London: Croatian player Marin Cilic was handed a nine-month suspension by the International Tennis Federation on Monday after testing positive for a banned substance.
Story first published on: Monday, 16 September 2013 22:25
The suspension was back-dated to May 1 and will last through Jan. 31, 2014.
Cilic tested positive for nikethamide, a stimulant, at a tournament in Munich last spring. The ITF said it accepted the player's contention that he ingested the substance inadvertently in glucose tablets and was not trying to cheat.
As a result, the ITF gave him a reduced penalty rather than a ban of up to two years.
"Mr. Cilic asserted that the nikethamide, for which he did not hold a valid TUE (Therapeutic Use Exemption), had entered his system through his ingestion of Coramine glucose tablets that had been purchased on his behalf from a pharmacy," the ITF said in a statement. "The Independent Tribunal found that Mr Cilic ingested the nikethamide inadvertently as a result of taking the Coramine glucose tablets, and did not intend to enhance his performance in doing so."

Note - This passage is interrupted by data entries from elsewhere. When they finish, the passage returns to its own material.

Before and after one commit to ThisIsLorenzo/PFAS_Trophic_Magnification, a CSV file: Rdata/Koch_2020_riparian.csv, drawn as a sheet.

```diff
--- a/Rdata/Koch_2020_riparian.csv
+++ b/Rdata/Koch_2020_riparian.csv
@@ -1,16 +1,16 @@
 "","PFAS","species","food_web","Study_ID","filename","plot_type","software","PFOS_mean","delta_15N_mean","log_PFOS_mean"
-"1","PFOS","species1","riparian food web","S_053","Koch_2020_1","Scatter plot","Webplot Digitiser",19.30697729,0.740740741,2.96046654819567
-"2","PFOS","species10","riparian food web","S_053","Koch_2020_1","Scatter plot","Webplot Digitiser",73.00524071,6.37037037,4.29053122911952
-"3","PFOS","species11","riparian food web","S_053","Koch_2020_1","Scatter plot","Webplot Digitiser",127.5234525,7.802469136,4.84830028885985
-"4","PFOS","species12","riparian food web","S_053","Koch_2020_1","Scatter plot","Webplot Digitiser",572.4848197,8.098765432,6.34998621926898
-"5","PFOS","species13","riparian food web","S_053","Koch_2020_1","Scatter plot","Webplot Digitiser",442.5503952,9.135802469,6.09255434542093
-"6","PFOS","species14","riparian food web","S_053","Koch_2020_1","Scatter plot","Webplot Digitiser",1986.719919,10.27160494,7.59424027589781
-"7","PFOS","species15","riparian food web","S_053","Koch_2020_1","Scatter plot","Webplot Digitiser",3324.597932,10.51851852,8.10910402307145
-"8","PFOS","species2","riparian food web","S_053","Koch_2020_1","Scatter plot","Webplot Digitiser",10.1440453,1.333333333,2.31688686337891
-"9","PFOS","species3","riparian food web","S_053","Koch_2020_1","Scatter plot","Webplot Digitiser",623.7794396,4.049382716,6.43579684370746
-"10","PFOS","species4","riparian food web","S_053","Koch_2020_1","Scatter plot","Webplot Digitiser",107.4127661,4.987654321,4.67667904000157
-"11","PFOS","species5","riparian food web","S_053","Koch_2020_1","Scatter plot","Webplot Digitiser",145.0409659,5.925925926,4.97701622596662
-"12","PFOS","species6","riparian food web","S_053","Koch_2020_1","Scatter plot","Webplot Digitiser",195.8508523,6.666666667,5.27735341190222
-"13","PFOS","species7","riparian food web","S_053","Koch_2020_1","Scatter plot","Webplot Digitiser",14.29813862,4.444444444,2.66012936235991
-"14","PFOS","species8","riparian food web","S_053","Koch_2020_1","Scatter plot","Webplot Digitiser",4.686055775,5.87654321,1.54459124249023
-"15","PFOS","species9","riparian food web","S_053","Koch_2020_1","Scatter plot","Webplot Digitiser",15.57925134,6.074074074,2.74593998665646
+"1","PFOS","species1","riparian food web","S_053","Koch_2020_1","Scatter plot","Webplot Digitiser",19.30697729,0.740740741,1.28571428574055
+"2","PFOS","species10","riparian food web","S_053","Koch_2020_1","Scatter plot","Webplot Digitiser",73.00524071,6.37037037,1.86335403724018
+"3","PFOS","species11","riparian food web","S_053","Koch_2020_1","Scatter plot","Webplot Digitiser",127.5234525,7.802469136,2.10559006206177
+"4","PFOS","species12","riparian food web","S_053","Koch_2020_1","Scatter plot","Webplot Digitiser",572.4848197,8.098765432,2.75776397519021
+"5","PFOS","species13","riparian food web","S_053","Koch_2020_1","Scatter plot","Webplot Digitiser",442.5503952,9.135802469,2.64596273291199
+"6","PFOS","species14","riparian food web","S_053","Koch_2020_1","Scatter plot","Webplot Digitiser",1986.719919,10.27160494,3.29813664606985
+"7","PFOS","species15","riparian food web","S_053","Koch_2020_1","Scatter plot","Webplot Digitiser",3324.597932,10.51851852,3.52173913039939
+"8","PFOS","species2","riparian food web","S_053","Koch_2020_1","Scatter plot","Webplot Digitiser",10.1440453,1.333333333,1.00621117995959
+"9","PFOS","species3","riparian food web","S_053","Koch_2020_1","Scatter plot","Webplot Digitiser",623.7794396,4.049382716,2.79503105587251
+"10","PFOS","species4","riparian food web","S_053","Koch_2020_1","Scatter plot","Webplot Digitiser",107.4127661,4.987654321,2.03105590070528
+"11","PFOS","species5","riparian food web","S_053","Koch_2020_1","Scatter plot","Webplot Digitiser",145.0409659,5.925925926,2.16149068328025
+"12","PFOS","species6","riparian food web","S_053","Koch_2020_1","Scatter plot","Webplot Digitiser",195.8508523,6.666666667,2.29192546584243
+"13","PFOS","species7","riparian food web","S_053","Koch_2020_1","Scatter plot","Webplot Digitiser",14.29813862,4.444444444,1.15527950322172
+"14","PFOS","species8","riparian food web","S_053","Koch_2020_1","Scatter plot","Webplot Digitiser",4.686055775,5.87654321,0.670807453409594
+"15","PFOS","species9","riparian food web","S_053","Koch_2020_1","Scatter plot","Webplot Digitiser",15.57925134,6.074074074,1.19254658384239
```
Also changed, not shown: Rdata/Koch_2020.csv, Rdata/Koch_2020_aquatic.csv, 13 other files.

The 24-year-old Cilic, who reached a career-best ranking of No. 9 in 2010, has not played since pulling out from Wimbledon in June before a second-round match, citing a left knee injury. He has since missed the U.S. Open and will also be ineligible for the Australian Open in January.
The ITF said Cilic will lose all his results, ranking points and prize money since the Munich tournament.
His best result since Munich was a runner-up finish at the Queen's Club grass-court tournament, where he lost to Andy Murray.
Cilic said in a statement he will appeal to the Court of Arbitration for Sport in Lausanne, Switzerland.
He said the banned substance came from a glucose tablet purchased at a pharmacy in France.
"Unbeknownst to me, the glucose tablets contained a substance that is banned in-competition (although it is allowed out-of-competition)," he said.
"I wish to emphasize that I have never knowingly or deliberately taken any banned substances in my life and that I am opposed to any use of performance-enhancing substances in sport," Cilic added.
Cilic said he isn't able to comment further until the legal process is completed.